This panel seeks papers about film adaptations of medieval and Renaissance English drama, both in English-speaking countries and around the world. The NeMLA conference will be held in Boston in March, 2013. Papers might compare different adaptations of the same play, discuss problems associated with the notion of fidelity to text or of relocating a play in a different historical or cultural milieu, or consider the effectiveness for use in scholarly work or in the classroom. We seek investigation of continuities across disciplines: medieval/Renaissance, cinema studies/literature. What is at stake in these adaptations? What do these directors, writers, performers, and audiences bring to the table?
Symposium - Creativity and Authorship: Law and Changing Practice
Call for Proposals
17 and 18 December 2012
Inspire Centre, University of Canberra
Hosted by the Law and Culture research group, Faculty of Business, Government and Law and Faculty of Arts and Design
This Symposium will explore practices of authorship, creativity and cultural innovation, and how they intersect with law. Do law and policy effectively protect and meet the changing needs of authors and other creative practitioners? How does law itself frame authorship and cultural practice? How has this changed over time, and what lessons are there for the future?
44th Annual Convention, Northeast Modern Language Association (NeMLA)
March 21-24, 2013
Host Institution: Tufts University
2012 Emerging Scholars Award
FIRST CALL FOR PAPERS
GENRE CROSSINGS: EXPLOITING THE GENERIC FLUIDITY OF THE FANTASTIC
FIFTH-ANNIVERSARY SESSIONS OF THE SCIENCE FICTION, FANTASY, AND LEGEND AREA
Online at NEPCA Fantastic: http://sf-fantasy-legend.blogspot.com/
2013 Conference of The Northeast Popular Culture/American Culture Association (NEPCA)
St. Michael's College in Winooski, Vermont
25-26 October 2013
Proposals by 1 June 2013
EARTH PERFECT? Nature, Utopia, and the Garden:
symposium and exhibitions
EVENT INFORMATION AND CALL FOR PAPERS
Since time immemorial, gardens have been key in humanity's quest to define an ideal relation to nature. Gardens have been sources of nourishment for the body and the soul, they have been symbols of wealth and power, they have served as barriers against the wild, and much more. EARTH PERFECT? Nature, Utopia, and the Garden is a four-day symposium designed for an academic audience, garden professionals, and a general public interested in the importance and meaning of gardens.
In his 2012 article "Dramaturgies of Exile", Freddie Rokem writes about Walter Benjamin and Bertolt Brecht's exile in Denmark in the 1930s: together they wrote, dined, discussed theatre and philosophy, and played board games including Go and Chess. Rokem argues that their game-playing echoed their own personal trajectories of travel and exile, as well as embodied game board mappings of their philosophical and artistic theories.

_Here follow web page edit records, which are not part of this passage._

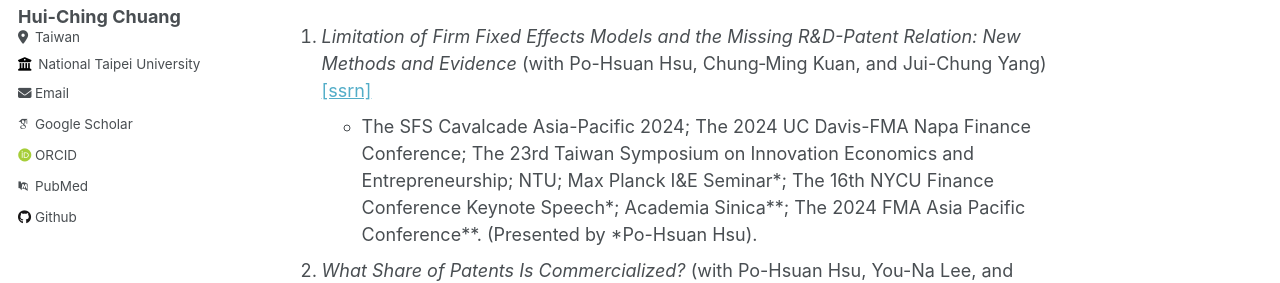
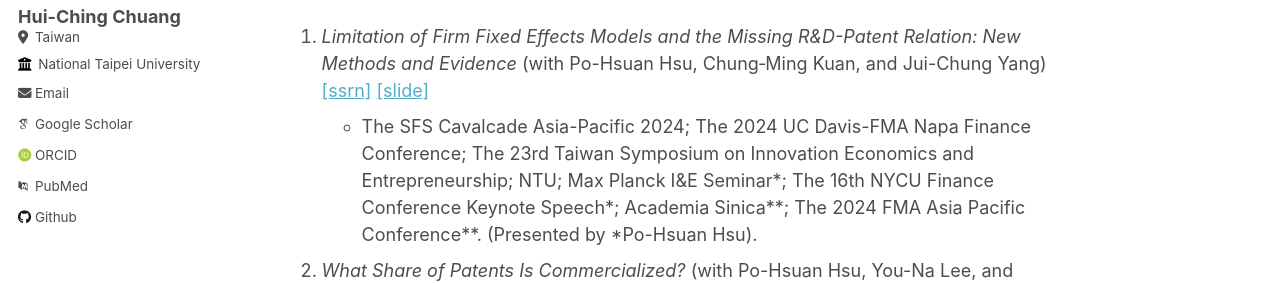
Before and after one commit to hcchuang/hcchuang.github.io, a Jekyll site: the page built from _pages/about.md, in a window 1280 px wide and 900 px high. Shown: the part 281-564 px from the top of the window. Built offline with Jekyll 4.4.1, drawn with Linux system fonts in a browser that asks for light colours; some web fonts are replaced.

Commit message:
Update about.md

```diff
--- a/_pages/about.md
+++ b/_pages/about.md
@@ -13,7 +13,7 @@ Hui-Ching Chuang is an Associate Professor in the Department of Statistics at Na
 
 WORKING PAPERS
 ======
-1.  _Limitation of Firm Fixed Effects Models and the Missing R&D-Patent Relation: New Methods and Evidence_ (with Po-Hsuan Hsu, Chung‐Ming Kuan, and Jui-Chung Yang) [\[ssrn\]](<https://papers.ssrn.com/sol3/papers.cfm?abstract_id=4636846>){:target="_blank"}
+1.  _Limitation of Firm Fixed Effects Models and the Missing R&D-Patent Relation: New Methods and Evidence_ (with Po-Hsuan Hsu, Chung‐Ming Kuan, and Jui-Chung Yang) [\[ssrn\]](<https://papers.ssrn.com/sol3/papers.cfm?abstract_id=4636846>){:target="_blank"} [\[slide\]](/files/CavalcadeAP2024_slide.pdf){:target="_blank"}
    - The SFS Cavalcade Asia-Pacific 2024; The 2024 UC Davis-FMA Napa Finance Conference; The 23rd Taiwan Symposium on Innovation Economics and Entrepreneurship; NTU; Max Planck I&E Seminar\*; The 16th NYCU Finance Conference Keynote Speech\*; Academia Sinica\*\*; The 2024 FMA Asia Pacific Conference\*\*. (Presented by \*Po-Hsuan Hsu).
 1.  _What Share of Patents Is Commercialized?_ (with Po-Hsuan Hsu, You-Na Lee, and John. P Walsh)
    -  TPRI Brownbag Seminar\*; NBER Productivity Seminar\*; Max Planck I&E Seminar\*; TES 2023; Academia Sinica; NTU; NTPU; YZU (\*Presented by John. P Walsh)
```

Studies in Popular Culture, a journal of the Popular Culture Association of the South, publishes articles on popular culture however mediated: through film, literature, radio, television, music, graphics, print, practices, associations, events—any of the material or conceptual conditions of life. Its contributors from the United States, Australia, Canada, China, England, Finland, France, Israel, Scotland, Spain, and the Turkish Republic of North Cyprus include distinguished anthropologists, sociologists, psychologists, cultural geographers, ethnomusicologists, historians, and scholars in comics, communications, film, games, graphics, literature, philosophy, religion, and television.
Proposals are invited for an essay collection on Modernism and Affect, commissioned by Edinburgh University Press. The collection will comprise 10-12 original 7,000 word essays, and aims to present new scholarship in the fields of modernist literature, film, and visual arts emerging in the light of theory's 'affective turn'. The volume will consider the manifold ways in which theories of affect and theories of modernism might speak to one another. How might the reading practices suggested by recent work on the affects inform our critical engagement with modernist texts? How might a focus on affect might allow us to expand our definition of modernism?
Call for Contributors: Encyclopedia of Asian American Culture